* Saved entries
--------------------------------
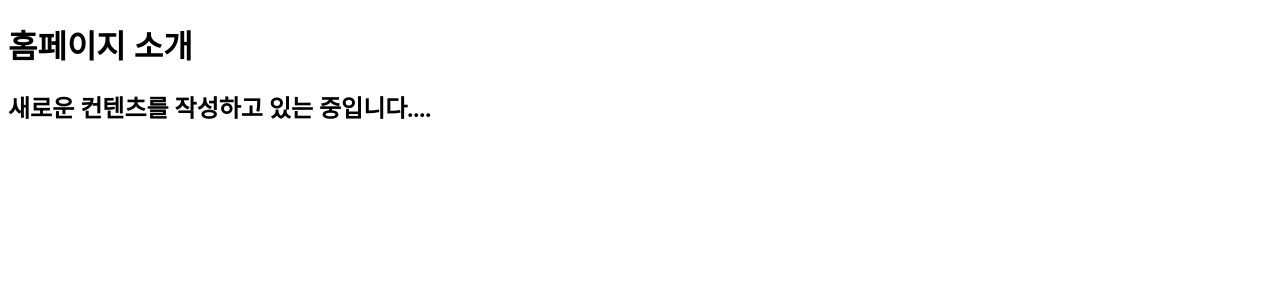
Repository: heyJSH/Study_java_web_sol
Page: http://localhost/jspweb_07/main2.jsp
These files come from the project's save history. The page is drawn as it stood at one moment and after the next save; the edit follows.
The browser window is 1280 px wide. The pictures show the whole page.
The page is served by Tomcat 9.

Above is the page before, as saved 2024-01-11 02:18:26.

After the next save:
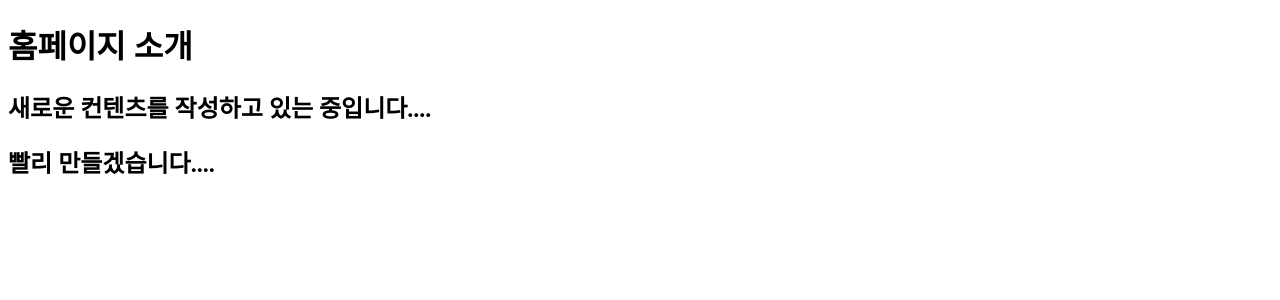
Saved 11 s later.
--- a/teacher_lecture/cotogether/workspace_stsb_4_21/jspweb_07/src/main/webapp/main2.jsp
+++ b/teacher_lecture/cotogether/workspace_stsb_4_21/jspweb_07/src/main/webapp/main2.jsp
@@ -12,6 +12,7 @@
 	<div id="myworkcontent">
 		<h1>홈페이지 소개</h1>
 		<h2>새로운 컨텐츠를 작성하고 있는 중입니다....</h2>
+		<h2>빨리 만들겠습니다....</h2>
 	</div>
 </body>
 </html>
--------------------------------
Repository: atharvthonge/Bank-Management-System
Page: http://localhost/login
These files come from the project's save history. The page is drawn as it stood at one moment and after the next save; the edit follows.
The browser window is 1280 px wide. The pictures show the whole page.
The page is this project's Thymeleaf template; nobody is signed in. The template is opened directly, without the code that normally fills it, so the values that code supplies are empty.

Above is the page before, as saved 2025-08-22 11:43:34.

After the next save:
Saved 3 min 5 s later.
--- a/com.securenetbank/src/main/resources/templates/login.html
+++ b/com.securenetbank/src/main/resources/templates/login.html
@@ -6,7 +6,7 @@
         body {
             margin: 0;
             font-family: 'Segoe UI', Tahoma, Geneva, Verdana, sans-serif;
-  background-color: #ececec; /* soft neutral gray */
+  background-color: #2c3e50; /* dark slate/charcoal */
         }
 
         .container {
--------------------------------
* Exercise description
Where a line above contains the string "color", tally it, then give the number alone.

* Result of the task
2